She sees a close relationship between dance and engineering and thinks the convergence of the two could provide a springboard for revolutionary technologies.
“There’s certainly room for innovation in the intersection of dance and computer graphics,” Monger said. “Specifically, I see myself creating motion capture technology to choreograph and design dances before meeting with dancers in person. With USC’s resources and professors at my disposal, I can see this vision becoming a reality in the next few years.”
Monger spent the 2016 summer working for Northrop Grumman developing a software-formatting tool. Even then, she still found an opportunity to stretch outside of her job description.
“Coding my project would take me most of the workday, but I would stay late and spend time playing around with the tools in the machine shop,” she said. “I built an FM radio, learned how to 3-D print and spent time with these crazy saws which were kind of scary but really fun.”
Monger’s mentors in the USC Viterbi Department of Computer Science and the USC Kaufman School of Dance looked on eagerly. Her dance advisor, D’Amato, was excited about seeing where Monger’s vision will take her.

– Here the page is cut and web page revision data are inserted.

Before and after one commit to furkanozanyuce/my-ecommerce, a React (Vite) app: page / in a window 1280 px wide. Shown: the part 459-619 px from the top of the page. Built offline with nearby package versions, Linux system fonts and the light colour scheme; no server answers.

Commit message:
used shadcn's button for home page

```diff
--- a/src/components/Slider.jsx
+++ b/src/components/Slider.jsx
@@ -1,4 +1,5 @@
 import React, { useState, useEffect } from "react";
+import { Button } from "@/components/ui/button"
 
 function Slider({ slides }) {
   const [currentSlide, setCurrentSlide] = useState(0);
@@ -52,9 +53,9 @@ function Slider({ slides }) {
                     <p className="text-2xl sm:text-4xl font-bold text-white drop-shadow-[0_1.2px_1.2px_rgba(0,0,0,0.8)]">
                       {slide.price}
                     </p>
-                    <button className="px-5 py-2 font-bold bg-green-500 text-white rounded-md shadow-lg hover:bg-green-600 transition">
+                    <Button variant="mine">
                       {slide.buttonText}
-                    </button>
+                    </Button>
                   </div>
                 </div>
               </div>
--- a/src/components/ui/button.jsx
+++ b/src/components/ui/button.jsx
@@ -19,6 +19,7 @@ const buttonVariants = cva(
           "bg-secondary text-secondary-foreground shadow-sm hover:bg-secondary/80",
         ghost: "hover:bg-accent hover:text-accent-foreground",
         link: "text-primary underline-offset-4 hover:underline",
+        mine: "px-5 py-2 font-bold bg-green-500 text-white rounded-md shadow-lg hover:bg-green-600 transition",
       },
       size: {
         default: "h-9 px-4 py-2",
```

“There are a lot of people here at Kaufman who are exploring and making connections between dance and state of the art media,” she said. “I see Natalie as somebody who could pioneer in this intersection. It could be her research ideas that could show us how the field of dance will look in the future.”
While some might see the fields of computer science, business, and dance as completely unrelated, even mutually exclusive, Monger can’t imagine her education any other way. She served as a Freshman Academy Coach and Viterbi Student Ambassador, Monger was in a position to showcase to incoming students the power of interdisciplinary education.
“I believe if all computer scientists and engineers explored diversity through an education in the fine arts,” she said, “it would greatly transform the possibilities of what engineers could do.”
By Ian Geckeler